[Recorded data]
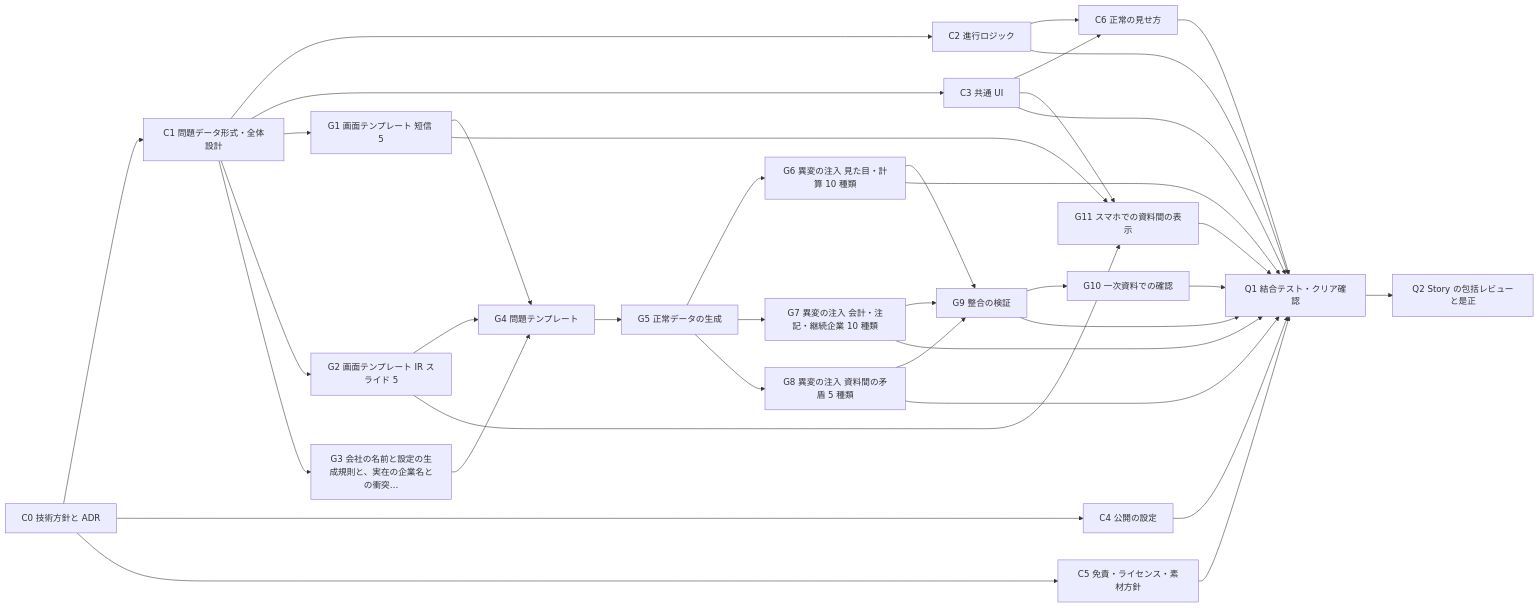
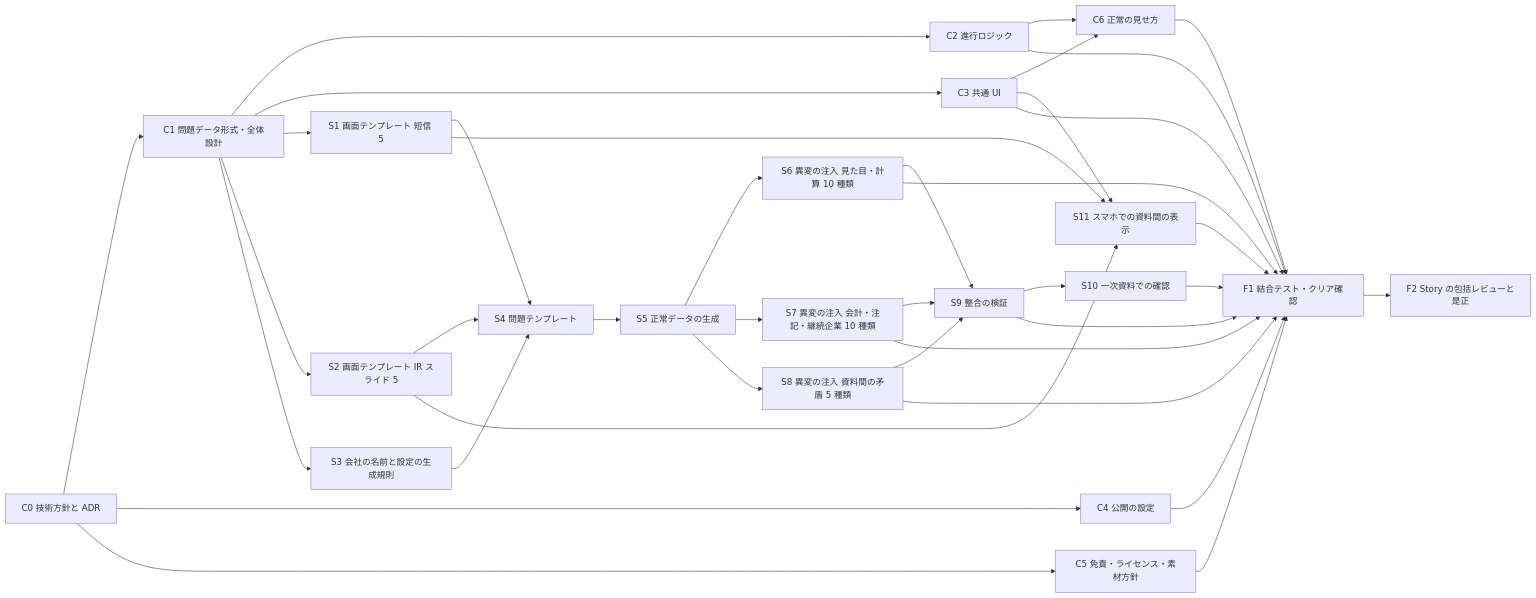
Before and after one commit to calliope-pro/kessan-8: the third of 3 diagrams in docs/plans/plan-comparison.md, drawn with Mermaid. The commit also changed other lines of this file and 3 other files, not shown here.

````diff
--- a/docs/plans/plan-comparison.md
+++ b/docs/plans/plan-comparison.md
@@ -284,59 +299,59 @@
 ```mermaid
 flowchart LR
   CC0["C0 技術方針と ADR"]
   CC1["C1 問題データ形式・全体設計"]
   CC2["C2 進行ロジック"]
   CC3["C3 共通 UI"]
   CC4["C4 公開の設定"]
   CC5["C5 免責・ライセンス・素材方針"]
   CC6["C6 正常の見せ方"]
-  CG1["G1 画面テンプレート 短信 5"]
-  CG2["G2 画面テンプレート IR スライド 5"]
-  CG3["G3 会社の名前と設定の生成規則と、実在の企業名との衝突…"]
-  CG4["G4 問題テンプレート"]
-  CG5["G5 正常データの生成"]
-  CG6["G6 異変の注入 見た目・計算 10 種類"]
-  CG7["G7 異変の注入 会計・注記・継続企業 10 種類"]
-  CG8["G8 異変の注入 資料間の矛盾 5 種類"]
-  CG9["G9 整合の検証"]
-  CG10["G10 一次資料での確認"]
-  CG11["G11 スマホでの資料間の表示"]
-  CQ1["Q1 結合テスト・クリア確認"]
-  CQ2["Q2 Story の包括レビューと是正"]
+  CS1["S1 画面テンプレート 短信 5"]
+  CS2["S2 画面テンプレート IR スライド 5"]
+  CS3["S3 会社の名前と設定の生成規則"]
+  CS4["S4 問題テンプレート"]
+  CS5["S5 正常データの生成"]
+  CS6["S6 異変の注入 見た目・計算 10 種類"]
+  CS7["S7 異変の注入 会計・注記・継続企業 10 種類"]
+  CS8["S8 異変の注入 資料間の矛盾 5 種類"]
+  CS9["S9 整合の検証"]
+  CS10["S10 一次資料での確認"]
+  CS11["S11 スマホでの資料間の表示"]
+  CF1["F1 結合テスト・クリア確認"]
+  CF2["F2 Story の包括レビューと是正"]
   CC0 --> CC1
   CC1 --> CC2
   CC1 --> CC3
   CC0 --> CC4
   CC0 --> CC5
   CC2 --> CC6
   CC3 --> CC6
-  CC1 --> CG1
-  CC1 --> CG2
-  CC1 --> CG3
-  CG1 --> CG4
-  CG2 --> CG4
-  CG3 --> CG4
-  CG4 --> CG5
-  CG5 --> CG6
-  CG5 --> CG7
-  CG5 --> CG8
-  CG6 --> CG9
-  CG7 --> CG9
-  CG8 --> CG9
-  CG9 --> CG10
-  CG1 --> CG11
-  CG2 --> CG11
-  CC3 --> CG11
-  CG6 --> CQ1
-  CG7 --> CQ1
-  CG8 --> CQ1
-  CG9 --> CQ1
-  CG10 --> CQ1
-  CG11 --> CQ1
-  CC2 --> CQ1
-  CC3 --> CQ1
-  CC4 --> CQ1
-  CC5 --> CQ1
-  CC6 --> CQ1
-  CQ1 --> CQ2
+  CC1 --> CS1
+  CC1 --> CS2
+  CC1 --> CS3
+  CS1 --> CS4
+  CS2 --> CS4
+  CS3 --> CS4
+  CS4 --> CS5
+  CS5 --> CS6
+  CS5 --> CS7
+  CS5 --> CS8
+  CS6 --> CS9
+  CS7 --> CS9
+  CS8 --> CS9
+  CS9 --> CS10
+  CS1 --> CS11
+  CS2 --> CS11
+  CC3 --> CS11
+  CS6 --> CF1
+  CS7 --> CF1
+  CS8 --> CF1
+  CS9 --> CF1
+  CS10 --> CF1
+  CS11 --> CF1
+  CC2 --> CF1
+  CC3 --> CF1
+  CC4 --> CF1
+  CC5 --> CF1
+  CC6 --> CF1
+  CF1 --> CF2
 ```
````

Problem requirements:
Take the line with "CC5 --> CQ1" and all lines after it through the end of the records, and write them out exactly; include nothing else.

Solved exercise:
-  CC5 --> CQ1
-  CC6 --> CQ1
-  CQ1 --> CQ2
+  CC1 --> CS1
+  CC1 --> CS2
+  CC1 --> CS3
+  CS1 --> CS4
+  CS2 --> CS4
+  CS3 --> CS4
+  CS4 --> CS5
+  CS5 --> CS6
+  CS5 --> CS7
+  CS5 --> CS8
+  CS6 --> CS9
+  CS7 --> CS9
+  CS8 --> CS9
+  CS9 --> CS10
+  CS1 --> CS11
+  CS2 --> CS11
+  CC3 --> CS11
+  CS6 --> CF1
+  CS7 --> CF1
+  CS8 --> CF1
+  CS9 --> CF1
+  CS10 --> CF1
+  CS11 --> CF1
+  CC2 --> CF1
+  CC3 --> CF1
+  CC4 --> CF1
+  CC5 --> CF1
+  CC6 --> CF1
+  CF1 --> CF2
 ```
````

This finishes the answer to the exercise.